- [Assignment]
Across all of the records below, determine the number of lines containing the string "index"; reply with that number only.

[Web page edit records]
━━━━━━━━━━

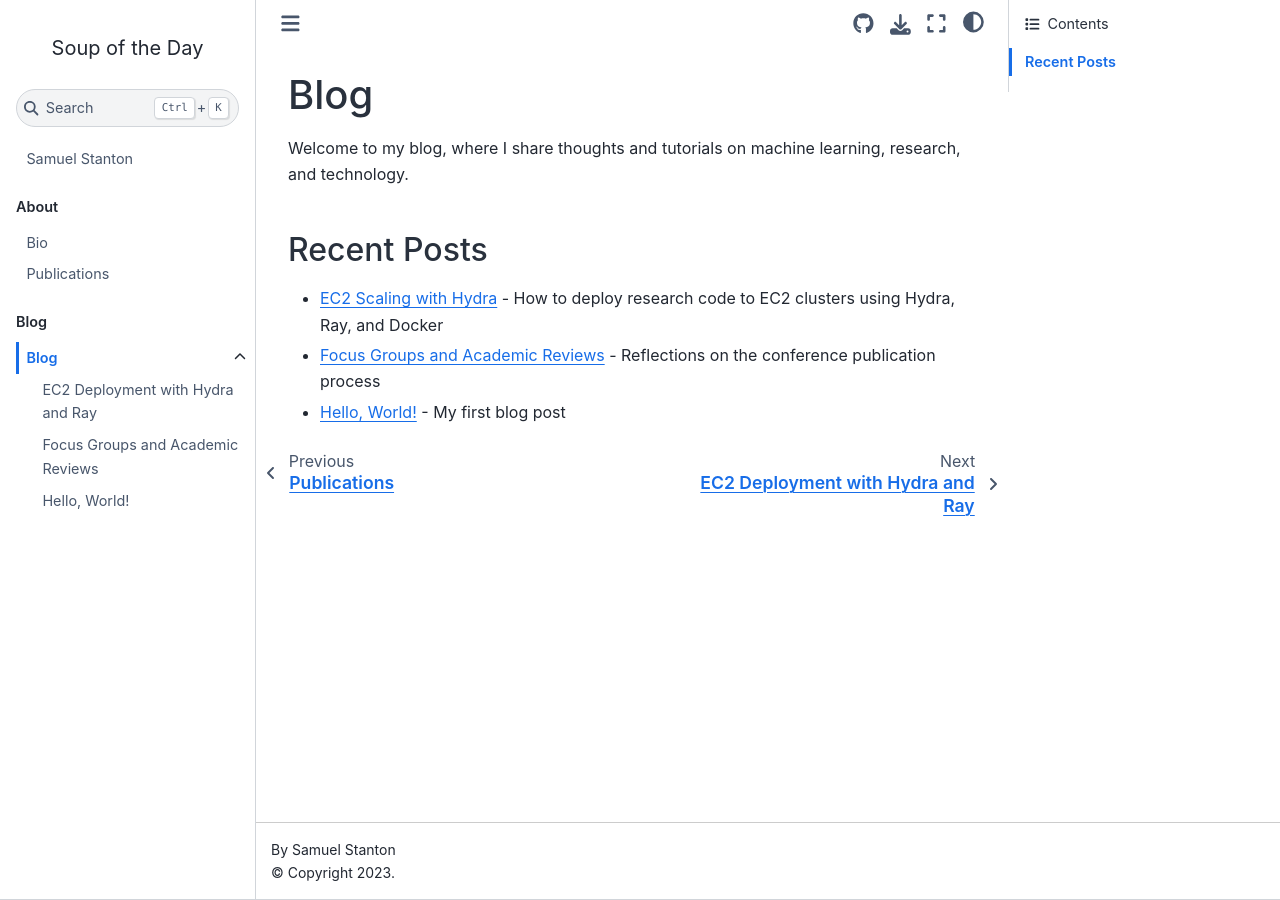
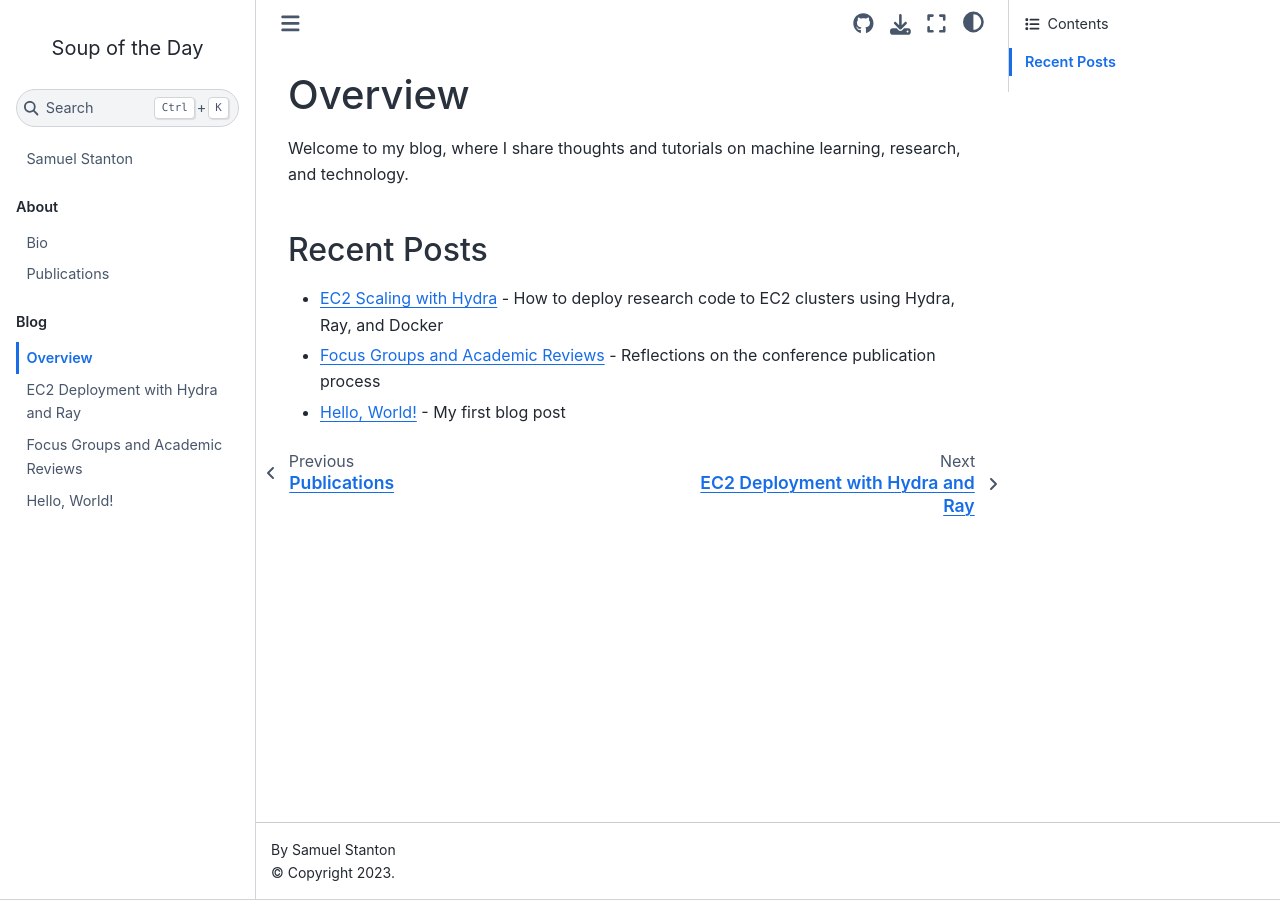
Before and after one commit to samuelstanton/samuelstanton.github.io, a Jupyter Book: the page built from blog/index.md, in a window 1280 px wide. Built offline with Jupyter Book 1.0.4 settings and Sphinx 7.4.7 and the Sphinx Book theme 1.1.4, drawn with Linux system fonts in a browser that asks for light colours; comment, search, counter and statistics services are not loaded.

Commit message:
Migrate to Jupyter Book from Nikola

```diff
--- a/_toc.yml
+++ b/_toc.yml
@@ -10,7 +10,6 @@ parts:
   - caption: Blog
     chapters:
       - file: blog/index
-        sections:
-          - file: blog/ec2_scaling_with_hydra
-          - file: blog/focus-groups-and-academic-reviews
-          - file: blog/hello-world
+      - file: blog/ec2_scaling_with_hydra
+      - file: blog/focus-groups-and-academic-reviews
+      - file: blog/hello-world
--- a/blog/index.md
+++ b/blog/index.md
@@ -1,4 +1,4 @@
-# Blog
+# Overview
 
 Welcome to my blog, where I share thoughts and tutorials on machine learning, research, and technology.
 
```
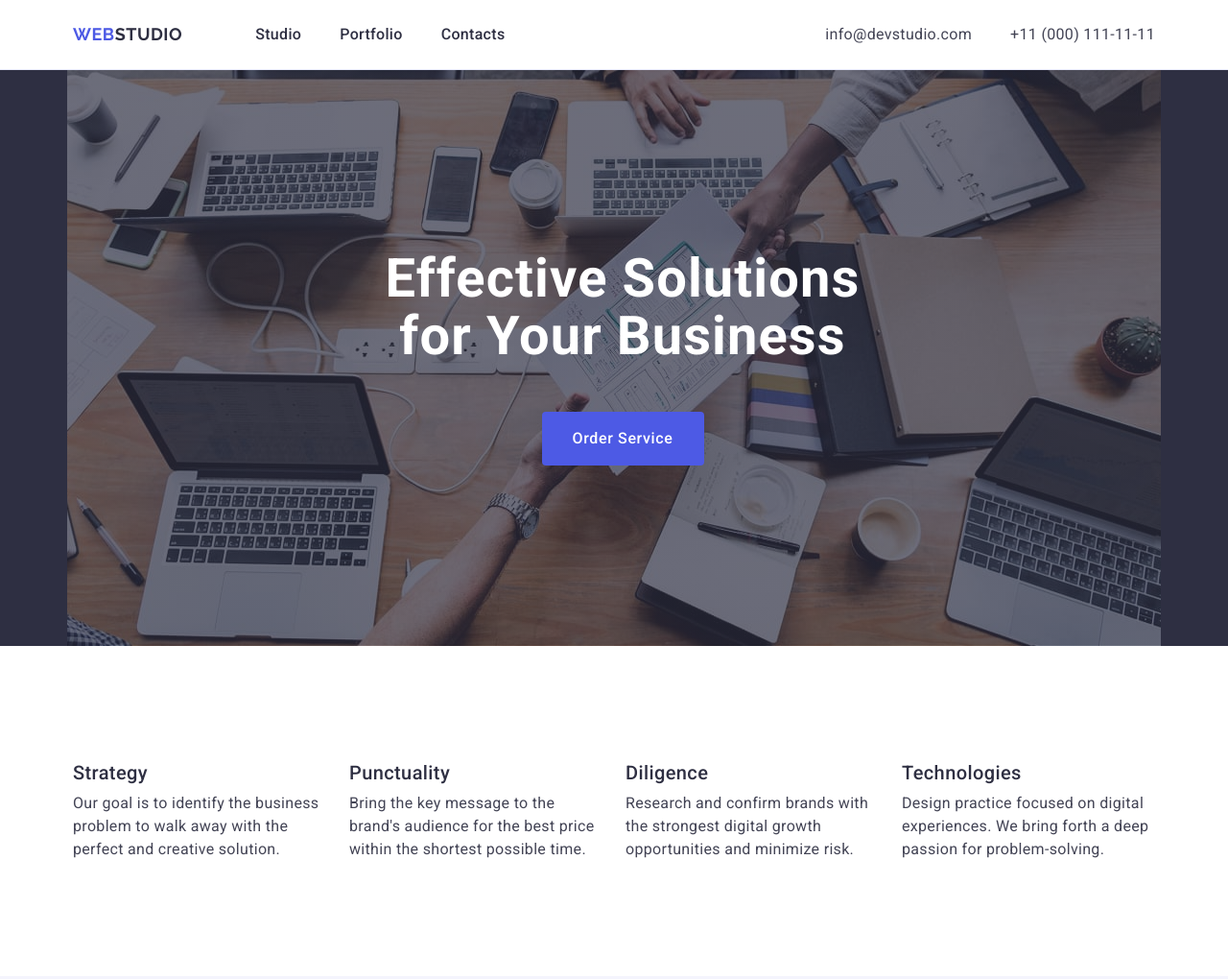
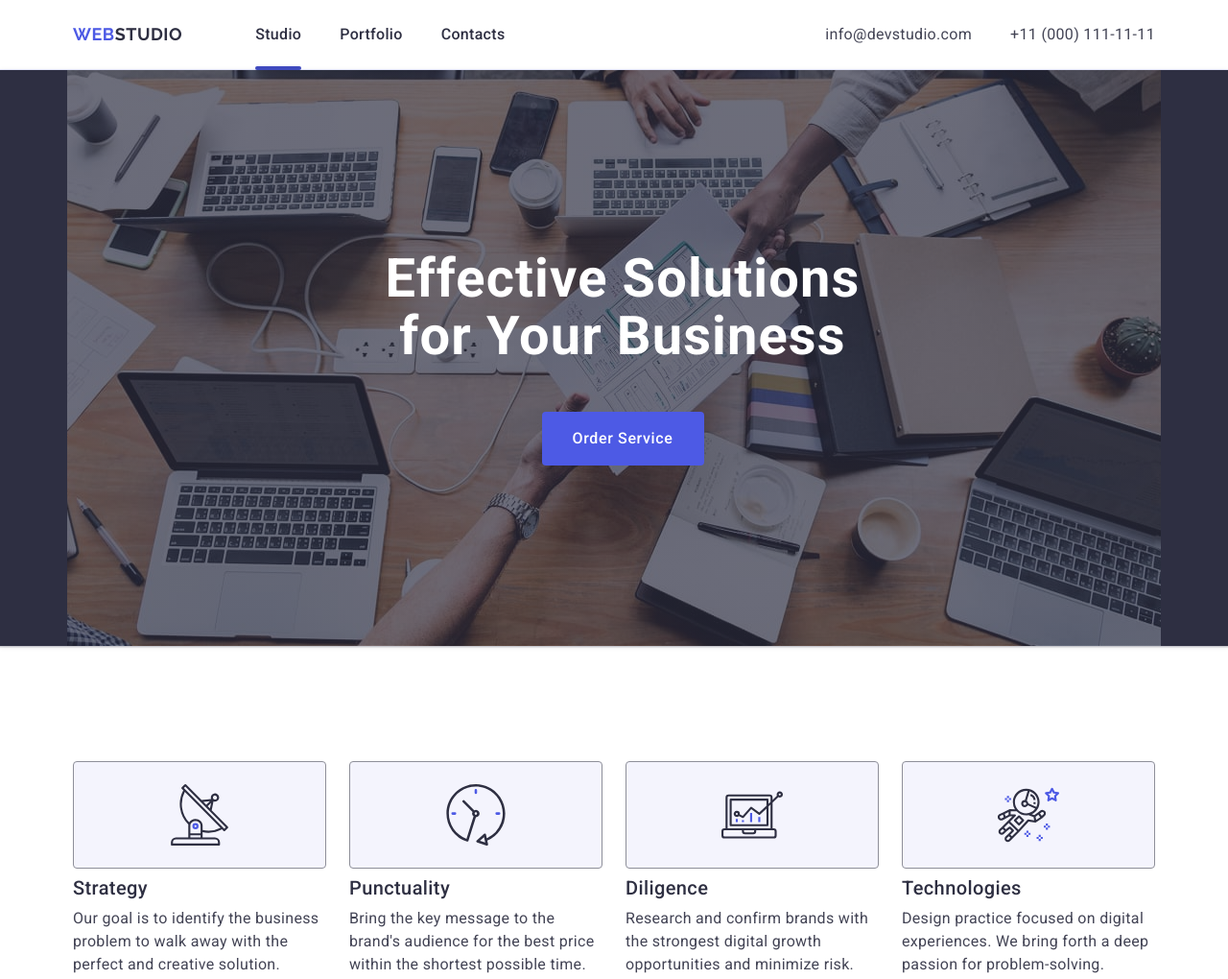
Before and after one commit to OleksiiPodorozhko/goit-markup-hw-04, a website: page index.html in a window 1280 px wide. Shown: the top 1020 px of the page at 96% size. Drawn offline with nearby package versions, Linux system fonts and the light colour scheme.

Commit message:
Add icons. Add current page pseudo element

```diff
--- a/css/styles.css
+++ b/css/styles.css
@@ -92,6 +92,21 @@ p {
   color: #2e2f42;
 }
 
+.current {
+  position: relative;
+}
+
+.current::after {
+  position: absolute;
+  content: "";
+  bottom: -1px;
+  left: 0;
+  width: 100%;
+  height: 4px;
+  background-color: #404bbf;
+  border-radius: 2px;
+}
+
 .nav {
   display: flex;
   align-items: center;
@@ -149,6 +164,10 @@ p {
   background-color: #2e2f42;
   padding-top: 0;
   padding-bottom: 0;
+  box-shadow:
+          0 1px 6px 0 rgba(46, 47, 66, 0.08),
+          0 1px 1px 0 rgba(46, 47, 66, 0.16),
+          0 2px 1px 0 rgba(46, 47, 66, 0.08);
 }
 
 .hero-background {
@@ -162,6 +181,7 @@ p {
     url('../images/hero-background.jpg');
   background-position: center;
   background-size: cover;
+  background-repeat: no-repeat;
 }
 
 .hero-title {
@@ -215,6 +235,18 @@ p {
 
 .feature-list-item {
   width: calc((100% - 72px) / 4);
+}
+
+.feature-icon-container {
+  display: flex;
+  align-items: center;
+  justify-content: center;
+  border: 1px solid #8e8f99;
+  border-radius: 4px;
+  width: 264px;
+  height: 112px;
+  background-color: #f4f4fd;
+  margin-bottom: 8px;
 }
 
 .feature-text {
--- a/index.html
+++ b/index.html
@@ -27,7 +27,7 @@
             >Web<span class="header-logo-colored">Studio</span></a
           >
           <ul class="nav-list">
-            <li><a class="nav-list-item" href="./index.html">Studio</a></li>
+            <li><a class="nav-list-item current" href="./index.html">Studio</a></li>
             <li><a class="nav-list-item" href="">Portfolio</a></li>
             <li><a class="nav-list-item" href="">Contacts</a></li>
           </ul>
@@ -66,6 +66,11 @@
           <h2 class="visually-hidden">Features</h2>
           <ul class="feature-list">
             <li class="feature-list-item">
+              <div class="feature-icon-container">
+                <svg class="icon" width="64" height="64">
+                  <use href="./images/icons.svg#icon-antenna-1"></use>
+                </svg>
+              </div>
               <h3 class="feature-title">Strategy</h3>
               <p class="feature-text">
                 Our goal is to identify the business problem to walk away with
@@ -73,6 +78,11 @@
               </p>
             </li>
             <li class="feature-list-item">
+              <div class="feature-icon-container">
+                <svg class="icon" width="64" height="64">
+                  <use href="./images/icons.svg#icon-clock-1"></use>
+                </svg>
+              </div>
               <h3 class="feature-title">Punctuality</h3>
               <p class="feature-text">
                 Bring the key message to the brand's audience for the best price
@@ -80,6 +90,11 @@
               </p>
             </li>
             <li class="feature-list-item">
+              <div class="feature-icon-container">
+                <svg class="icon" width="64" height="64">
+                  <use href="./images/icons.svg#icon-diagram-1"></use>
+                </svg>
+              </div>
               <h3 class="feature-title">Diligence</h3>
               <p class="feature-text">
                 Research and confirm brands with the strongest digital growth
@@ -87,6 +102,11 @@
               </p>
             </li>
             <li class="feature-list-item">
+              <div class="feature-icon-container">
+                <svg class="icon" width="64" height="64">
+                  <use href="./images/icons.svg#icon-astronaut-1"></use>
+                </svg>
+              </div>
               <h3 class="feature-title">Technologies</h3>
               <p class="feature-text">
                 Design practice focused on digital experiences. We bring forth a
```
Also changed, not shown: images/icons.svg (added). Lines whose indentation alone changed are shown as unchanged.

━━━━━━━━━━

- [Solution to this problem]
9